Exercise objective — Under this line are the records; write out word for word the part that begins at the line containing "Matching (default LLM" and ends at the line containing "T15 --> T17", and no more.

(Change detection data)
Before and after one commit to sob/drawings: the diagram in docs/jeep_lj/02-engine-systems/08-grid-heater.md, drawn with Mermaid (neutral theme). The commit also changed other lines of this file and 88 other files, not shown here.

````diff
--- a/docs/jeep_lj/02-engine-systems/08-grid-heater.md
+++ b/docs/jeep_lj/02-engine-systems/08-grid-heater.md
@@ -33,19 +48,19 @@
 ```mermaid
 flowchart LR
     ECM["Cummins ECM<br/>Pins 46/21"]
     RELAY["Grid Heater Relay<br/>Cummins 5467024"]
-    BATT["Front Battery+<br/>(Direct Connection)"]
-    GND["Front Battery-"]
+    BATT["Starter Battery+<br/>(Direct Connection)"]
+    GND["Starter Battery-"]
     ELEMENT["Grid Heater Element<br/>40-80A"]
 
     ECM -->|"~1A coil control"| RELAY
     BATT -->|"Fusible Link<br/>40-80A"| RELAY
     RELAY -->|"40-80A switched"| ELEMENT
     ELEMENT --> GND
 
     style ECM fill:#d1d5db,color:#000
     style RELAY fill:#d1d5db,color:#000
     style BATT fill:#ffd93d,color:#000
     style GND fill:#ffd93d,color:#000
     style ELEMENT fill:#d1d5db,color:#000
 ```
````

--

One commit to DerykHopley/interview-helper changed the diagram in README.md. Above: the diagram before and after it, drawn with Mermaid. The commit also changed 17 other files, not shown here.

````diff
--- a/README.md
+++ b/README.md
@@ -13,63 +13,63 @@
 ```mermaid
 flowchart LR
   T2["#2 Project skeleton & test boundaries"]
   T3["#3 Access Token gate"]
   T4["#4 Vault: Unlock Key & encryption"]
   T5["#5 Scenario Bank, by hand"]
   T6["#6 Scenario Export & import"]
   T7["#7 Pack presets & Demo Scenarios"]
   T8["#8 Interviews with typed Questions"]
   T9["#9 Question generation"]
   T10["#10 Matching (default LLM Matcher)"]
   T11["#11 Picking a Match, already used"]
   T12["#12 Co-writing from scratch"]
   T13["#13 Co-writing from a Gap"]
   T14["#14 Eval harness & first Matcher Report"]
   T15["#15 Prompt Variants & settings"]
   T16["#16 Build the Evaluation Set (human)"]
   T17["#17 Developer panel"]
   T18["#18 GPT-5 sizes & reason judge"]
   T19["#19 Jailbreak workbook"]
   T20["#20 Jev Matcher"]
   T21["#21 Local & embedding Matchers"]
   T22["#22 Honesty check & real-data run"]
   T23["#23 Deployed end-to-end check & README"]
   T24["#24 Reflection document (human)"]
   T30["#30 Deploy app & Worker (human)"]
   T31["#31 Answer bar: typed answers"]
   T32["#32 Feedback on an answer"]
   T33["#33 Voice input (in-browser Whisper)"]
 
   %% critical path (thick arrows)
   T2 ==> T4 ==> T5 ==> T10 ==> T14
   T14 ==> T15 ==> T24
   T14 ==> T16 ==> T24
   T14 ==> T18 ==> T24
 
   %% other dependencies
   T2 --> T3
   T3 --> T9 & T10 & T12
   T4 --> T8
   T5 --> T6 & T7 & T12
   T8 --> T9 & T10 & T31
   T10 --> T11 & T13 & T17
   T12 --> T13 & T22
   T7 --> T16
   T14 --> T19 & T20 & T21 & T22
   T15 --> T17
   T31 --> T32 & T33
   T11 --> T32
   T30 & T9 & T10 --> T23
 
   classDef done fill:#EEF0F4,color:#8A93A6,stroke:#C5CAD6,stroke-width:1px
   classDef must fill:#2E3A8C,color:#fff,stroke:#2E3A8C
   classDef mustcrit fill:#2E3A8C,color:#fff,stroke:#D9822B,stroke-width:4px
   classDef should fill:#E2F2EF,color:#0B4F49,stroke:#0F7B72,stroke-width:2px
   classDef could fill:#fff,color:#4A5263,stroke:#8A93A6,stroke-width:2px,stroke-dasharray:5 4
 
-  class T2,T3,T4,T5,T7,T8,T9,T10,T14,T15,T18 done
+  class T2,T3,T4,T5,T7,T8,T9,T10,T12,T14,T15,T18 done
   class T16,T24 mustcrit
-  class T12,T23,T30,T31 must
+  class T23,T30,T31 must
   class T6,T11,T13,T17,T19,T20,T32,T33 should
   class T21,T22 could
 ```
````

Response box —
   T10["#10 Matching (default LLM Matcher)"]
   T11["#11 Picking a Match, already used"]
   T12["#12 Co-writing from scratch"]
   T13["#13 Co-writing from a Gap"]
   T14["#14 Eval harness & first Matcher Report"]
   T15["#15 Prompt Variants & settings"]
   T16["#16 Build the Evaluation Set (human)"]
   T17["#17 Developer panel"]
   T18["#18 GPT-5 sizes & reason judge"]
   T19["#19 Jailbreak workbook"]
   T20["#20 Jev Matcher"]
   T21["#21 Local & embedding Matchers"]
   T22["#22 Honesty check & real-data run"]
   T23["#23 Deployed end-to-end check & README"]
   T24["#24 Reflection document (human)"]
   T30["#30 Deploy app & Worker (human)"]
   T31["#31 Answer bar: typed answers"]
   T32["#32 Feedback on an answer"]
   T33["#33 Voice input (in-browser Whisper)"]
 
   %% critical path (thick arrows)
   T2 ==> T4 ==> T5 ==> T10 ==> T14
   T14 ==> T15 ==> T24
   T14 ==> T16 ==> T24
   T14 ==> T18 ==> T24
 
   %% other dependencies
   T2 --> T3
   T3 --> T9 & T10 & T12
   T4 --> T8
   T5 --> T6 & T7 & T12
   T8 --> T9 & T10 & T31
   T10 --> T11 & T13 & T17
   T12 --> T13 & T22
   T7 --> T16
   T14 --> T19 & T20 & T21 & T22
   T15 --> T17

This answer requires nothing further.